Brokers, levies push up food prices to the roof
President’s advisor on food security James Nyoro says fish brokerage is very high to an extend that imports are cheaper
The cost of basic food items has significantly gone up due to increased cess charges in the 47 counties and brokerage fees, a new report suggested yesterday.
The report by Kenya Market Trust indicated that consumers are bearing the heavy burden of cess on farm produce. The hardest hit produce include maize, vegetables, milk and fish.
According to Chris Shimba from the Kenya Market Trust, it costs Sh150 to put a plate of ugali and sukuma wiki on the table. About 37 per cent of this goes into transporting the produce from the farm to the table.
Simba put the total cost on consum- ers for a typical meal of ugali, sukuma wiki, beef, onions and tomatoes at Sh690. Out of this, he added, 34 per cent caters for transportation cost, while18 per cent of the cost goes into broker’s fee.
He added that to have the same meal but with fish will cost the consumer Sh710, with 27 per cent which translates to about Sh150 being taken by brokers. The cess report released in Nairobi by KMT indicated that brokerage costs in fish marketing are higher at 52 per cent than transport costs at 26 per cent.
President Uhuru Kenyatta’s advisor on food security James Nyoro said fish brokerage in the country is very high to an extent that importing is cheaper.
The report also showed that brokerage and road blocks which both account for 16 per cent of the cost are great contributors to the high livestock distribution costs. Traportation of livestock accounts for 31 per cent, the report states.
“While transport is the highest contributor to milk distribution costs at 26 per cent, storage cost is quite high at 22 per cent of the total cost,” it adds.
While launching the report, Industry, Trade and Co-operatives CS Adan Mohamed said the ministry is working with the 47 counties to create an enabling environment to promote investment and productivity.
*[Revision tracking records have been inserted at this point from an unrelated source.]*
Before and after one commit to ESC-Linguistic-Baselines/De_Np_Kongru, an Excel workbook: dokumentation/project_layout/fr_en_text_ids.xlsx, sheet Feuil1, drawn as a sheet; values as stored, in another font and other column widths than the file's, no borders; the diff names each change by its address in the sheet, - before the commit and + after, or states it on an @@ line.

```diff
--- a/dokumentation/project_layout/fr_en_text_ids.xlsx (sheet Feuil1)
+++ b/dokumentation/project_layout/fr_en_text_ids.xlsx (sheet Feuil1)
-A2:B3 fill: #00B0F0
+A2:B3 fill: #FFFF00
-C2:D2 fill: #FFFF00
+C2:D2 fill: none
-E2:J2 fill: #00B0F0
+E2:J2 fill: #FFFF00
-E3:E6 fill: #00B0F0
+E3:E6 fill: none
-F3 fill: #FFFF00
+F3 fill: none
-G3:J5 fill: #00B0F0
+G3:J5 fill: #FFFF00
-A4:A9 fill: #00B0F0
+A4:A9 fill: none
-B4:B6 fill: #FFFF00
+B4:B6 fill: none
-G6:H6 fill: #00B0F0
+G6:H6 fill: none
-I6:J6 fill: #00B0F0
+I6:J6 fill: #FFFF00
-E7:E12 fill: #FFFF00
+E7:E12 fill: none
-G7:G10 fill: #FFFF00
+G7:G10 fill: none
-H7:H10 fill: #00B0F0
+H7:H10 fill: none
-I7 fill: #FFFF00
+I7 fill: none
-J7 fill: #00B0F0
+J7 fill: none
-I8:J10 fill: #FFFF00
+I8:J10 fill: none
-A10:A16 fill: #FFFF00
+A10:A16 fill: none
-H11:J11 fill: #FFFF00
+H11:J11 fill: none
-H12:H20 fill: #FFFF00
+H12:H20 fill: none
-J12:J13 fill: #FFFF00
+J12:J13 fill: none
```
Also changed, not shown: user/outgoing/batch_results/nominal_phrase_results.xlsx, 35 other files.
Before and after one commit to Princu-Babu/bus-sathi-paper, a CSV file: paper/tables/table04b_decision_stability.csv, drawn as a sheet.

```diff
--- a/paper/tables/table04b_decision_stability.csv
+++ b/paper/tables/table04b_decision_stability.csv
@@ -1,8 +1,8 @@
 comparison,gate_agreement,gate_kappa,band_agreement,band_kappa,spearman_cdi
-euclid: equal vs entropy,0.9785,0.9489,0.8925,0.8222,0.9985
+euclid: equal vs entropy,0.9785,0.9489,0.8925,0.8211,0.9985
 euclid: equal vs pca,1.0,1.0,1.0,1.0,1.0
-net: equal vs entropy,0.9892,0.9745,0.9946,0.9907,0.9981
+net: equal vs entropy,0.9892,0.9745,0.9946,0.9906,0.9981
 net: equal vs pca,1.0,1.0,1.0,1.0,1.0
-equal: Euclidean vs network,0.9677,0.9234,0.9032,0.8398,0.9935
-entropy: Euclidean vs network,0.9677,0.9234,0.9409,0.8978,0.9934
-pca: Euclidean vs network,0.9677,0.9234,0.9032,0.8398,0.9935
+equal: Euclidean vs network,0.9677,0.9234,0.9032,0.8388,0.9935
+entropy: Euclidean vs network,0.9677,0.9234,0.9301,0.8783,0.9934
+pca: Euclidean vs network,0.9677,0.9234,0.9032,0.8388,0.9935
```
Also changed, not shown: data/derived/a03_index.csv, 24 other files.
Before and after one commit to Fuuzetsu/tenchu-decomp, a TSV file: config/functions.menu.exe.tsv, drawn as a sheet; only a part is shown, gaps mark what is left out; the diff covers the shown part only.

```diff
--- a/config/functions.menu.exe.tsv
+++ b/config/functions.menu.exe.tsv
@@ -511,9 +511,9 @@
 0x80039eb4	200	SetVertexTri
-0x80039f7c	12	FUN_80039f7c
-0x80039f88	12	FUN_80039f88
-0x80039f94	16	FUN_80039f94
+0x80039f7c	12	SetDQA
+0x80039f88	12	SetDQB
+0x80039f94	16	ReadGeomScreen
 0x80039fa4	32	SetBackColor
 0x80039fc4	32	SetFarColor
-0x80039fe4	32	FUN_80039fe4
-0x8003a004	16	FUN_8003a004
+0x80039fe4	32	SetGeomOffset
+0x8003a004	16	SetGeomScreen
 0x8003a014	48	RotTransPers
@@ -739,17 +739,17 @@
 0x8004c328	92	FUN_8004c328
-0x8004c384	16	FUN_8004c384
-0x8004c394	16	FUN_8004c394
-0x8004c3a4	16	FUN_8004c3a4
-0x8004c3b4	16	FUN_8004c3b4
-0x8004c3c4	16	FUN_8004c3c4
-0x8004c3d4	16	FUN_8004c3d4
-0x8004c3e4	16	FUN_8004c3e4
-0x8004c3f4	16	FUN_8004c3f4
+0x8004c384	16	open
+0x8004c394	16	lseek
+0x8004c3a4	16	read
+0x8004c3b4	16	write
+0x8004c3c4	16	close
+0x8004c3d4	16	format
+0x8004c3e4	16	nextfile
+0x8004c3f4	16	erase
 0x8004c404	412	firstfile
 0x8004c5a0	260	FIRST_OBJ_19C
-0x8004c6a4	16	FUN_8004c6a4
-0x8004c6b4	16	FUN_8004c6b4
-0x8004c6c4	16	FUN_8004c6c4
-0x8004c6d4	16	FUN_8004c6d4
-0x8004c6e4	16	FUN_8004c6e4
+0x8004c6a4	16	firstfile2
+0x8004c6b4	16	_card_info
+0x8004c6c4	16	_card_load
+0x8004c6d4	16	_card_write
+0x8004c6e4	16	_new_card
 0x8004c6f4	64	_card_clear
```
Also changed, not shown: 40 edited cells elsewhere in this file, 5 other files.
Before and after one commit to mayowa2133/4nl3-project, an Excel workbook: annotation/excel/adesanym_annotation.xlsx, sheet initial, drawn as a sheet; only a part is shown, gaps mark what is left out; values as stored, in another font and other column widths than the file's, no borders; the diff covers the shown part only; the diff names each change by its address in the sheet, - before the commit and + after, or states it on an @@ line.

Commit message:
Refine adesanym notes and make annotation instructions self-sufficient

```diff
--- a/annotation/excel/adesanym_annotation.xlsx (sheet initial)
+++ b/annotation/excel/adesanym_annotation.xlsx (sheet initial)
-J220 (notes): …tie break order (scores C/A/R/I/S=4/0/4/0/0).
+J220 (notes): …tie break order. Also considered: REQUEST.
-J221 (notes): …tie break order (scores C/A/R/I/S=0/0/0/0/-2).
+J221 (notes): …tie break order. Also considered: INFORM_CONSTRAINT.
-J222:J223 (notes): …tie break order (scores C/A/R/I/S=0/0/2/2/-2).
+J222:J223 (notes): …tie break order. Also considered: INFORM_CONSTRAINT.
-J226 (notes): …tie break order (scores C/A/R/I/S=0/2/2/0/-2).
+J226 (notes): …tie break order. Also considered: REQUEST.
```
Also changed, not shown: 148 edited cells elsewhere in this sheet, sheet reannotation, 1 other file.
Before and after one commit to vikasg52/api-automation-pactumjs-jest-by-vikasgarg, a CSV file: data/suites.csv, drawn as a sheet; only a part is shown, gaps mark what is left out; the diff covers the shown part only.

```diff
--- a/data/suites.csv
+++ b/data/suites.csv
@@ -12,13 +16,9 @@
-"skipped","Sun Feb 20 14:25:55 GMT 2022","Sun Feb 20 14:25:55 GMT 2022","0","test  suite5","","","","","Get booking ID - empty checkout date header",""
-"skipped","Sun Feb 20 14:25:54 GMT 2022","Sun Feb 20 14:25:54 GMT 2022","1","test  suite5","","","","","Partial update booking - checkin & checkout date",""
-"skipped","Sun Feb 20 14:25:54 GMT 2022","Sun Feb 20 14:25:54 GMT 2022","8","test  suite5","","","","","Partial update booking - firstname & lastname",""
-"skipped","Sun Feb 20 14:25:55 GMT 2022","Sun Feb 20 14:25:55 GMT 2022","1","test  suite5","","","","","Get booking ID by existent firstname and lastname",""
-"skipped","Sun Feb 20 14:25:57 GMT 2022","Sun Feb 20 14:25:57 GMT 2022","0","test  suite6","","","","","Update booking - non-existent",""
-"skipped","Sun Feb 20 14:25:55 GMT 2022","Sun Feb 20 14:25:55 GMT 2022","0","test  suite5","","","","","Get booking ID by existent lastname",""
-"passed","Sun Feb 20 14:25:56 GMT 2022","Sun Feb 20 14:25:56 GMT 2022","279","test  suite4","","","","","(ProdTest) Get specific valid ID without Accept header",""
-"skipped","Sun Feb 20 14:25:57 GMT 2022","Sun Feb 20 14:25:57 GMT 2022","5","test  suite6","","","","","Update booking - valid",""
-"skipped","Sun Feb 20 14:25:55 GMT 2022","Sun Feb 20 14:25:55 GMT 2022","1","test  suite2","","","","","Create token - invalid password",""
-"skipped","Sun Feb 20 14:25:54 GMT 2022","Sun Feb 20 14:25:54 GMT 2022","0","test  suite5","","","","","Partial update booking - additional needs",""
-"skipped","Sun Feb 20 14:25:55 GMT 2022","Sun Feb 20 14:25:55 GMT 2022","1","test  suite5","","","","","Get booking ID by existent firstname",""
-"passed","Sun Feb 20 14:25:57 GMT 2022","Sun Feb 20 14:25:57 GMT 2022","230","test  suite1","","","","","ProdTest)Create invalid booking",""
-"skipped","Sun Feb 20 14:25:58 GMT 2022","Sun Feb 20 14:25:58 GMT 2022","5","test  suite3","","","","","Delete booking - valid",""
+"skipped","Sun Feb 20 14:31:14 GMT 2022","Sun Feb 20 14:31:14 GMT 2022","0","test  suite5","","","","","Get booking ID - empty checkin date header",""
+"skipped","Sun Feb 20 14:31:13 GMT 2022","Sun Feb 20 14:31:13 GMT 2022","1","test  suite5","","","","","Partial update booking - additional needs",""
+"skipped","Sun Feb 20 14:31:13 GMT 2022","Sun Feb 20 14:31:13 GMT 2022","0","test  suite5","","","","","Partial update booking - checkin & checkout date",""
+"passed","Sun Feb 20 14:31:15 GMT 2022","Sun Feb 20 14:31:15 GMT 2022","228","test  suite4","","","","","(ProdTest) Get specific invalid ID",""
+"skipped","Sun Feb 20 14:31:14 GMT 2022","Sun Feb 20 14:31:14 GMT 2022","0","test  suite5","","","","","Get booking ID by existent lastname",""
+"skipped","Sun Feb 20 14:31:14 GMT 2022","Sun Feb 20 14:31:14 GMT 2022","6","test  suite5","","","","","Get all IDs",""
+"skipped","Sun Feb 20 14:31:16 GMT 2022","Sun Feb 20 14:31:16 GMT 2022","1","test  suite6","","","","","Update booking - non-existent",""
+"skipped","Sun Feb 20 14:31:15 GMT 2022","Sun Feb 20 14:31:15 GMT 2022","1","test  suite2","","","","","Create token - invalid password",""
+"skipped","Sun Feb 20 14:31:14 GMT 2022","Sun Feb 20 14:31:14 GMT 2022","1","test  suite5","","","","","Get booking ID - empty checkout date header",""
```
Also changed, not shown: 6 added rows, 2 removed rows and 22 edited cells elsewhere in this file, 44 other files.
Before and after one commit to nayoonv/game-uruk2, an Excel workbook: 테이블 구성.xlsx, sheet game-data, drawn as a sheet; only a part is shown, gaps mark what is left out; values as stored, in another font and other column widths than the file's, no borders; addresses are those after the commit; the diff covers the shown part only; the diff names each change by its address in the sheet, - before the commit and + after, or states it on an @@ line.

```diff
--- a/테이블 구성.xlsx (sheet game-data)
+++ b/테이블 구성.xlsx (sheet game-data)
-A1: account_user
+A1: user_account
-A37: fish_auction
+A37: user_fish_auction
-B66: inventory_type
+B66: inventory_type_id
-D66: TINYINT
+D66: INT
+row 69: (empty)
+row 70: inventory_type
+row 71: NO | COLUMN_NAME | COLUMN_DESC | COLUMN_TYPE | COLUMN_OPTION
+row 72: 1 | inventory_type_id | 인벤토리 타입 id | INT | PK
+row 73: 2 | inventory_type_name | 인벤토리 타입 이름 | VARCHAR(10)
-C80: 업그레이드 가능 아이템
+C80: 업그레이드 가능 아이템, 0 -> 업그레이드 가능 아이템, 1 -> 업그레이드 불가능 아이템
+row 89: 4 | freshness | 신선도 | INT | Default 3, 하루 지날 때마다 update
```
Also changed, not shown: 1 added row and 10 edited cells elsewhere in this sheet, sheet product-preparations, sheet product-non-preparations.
“Counties have introduced cess charges for products moving between counties and refused to accept permits issued by other counties,” Kenya Markets Trust chief executive Kamau Kuria said. “This has led to double taxation thus increased cost of transportation leading to high cost of products.”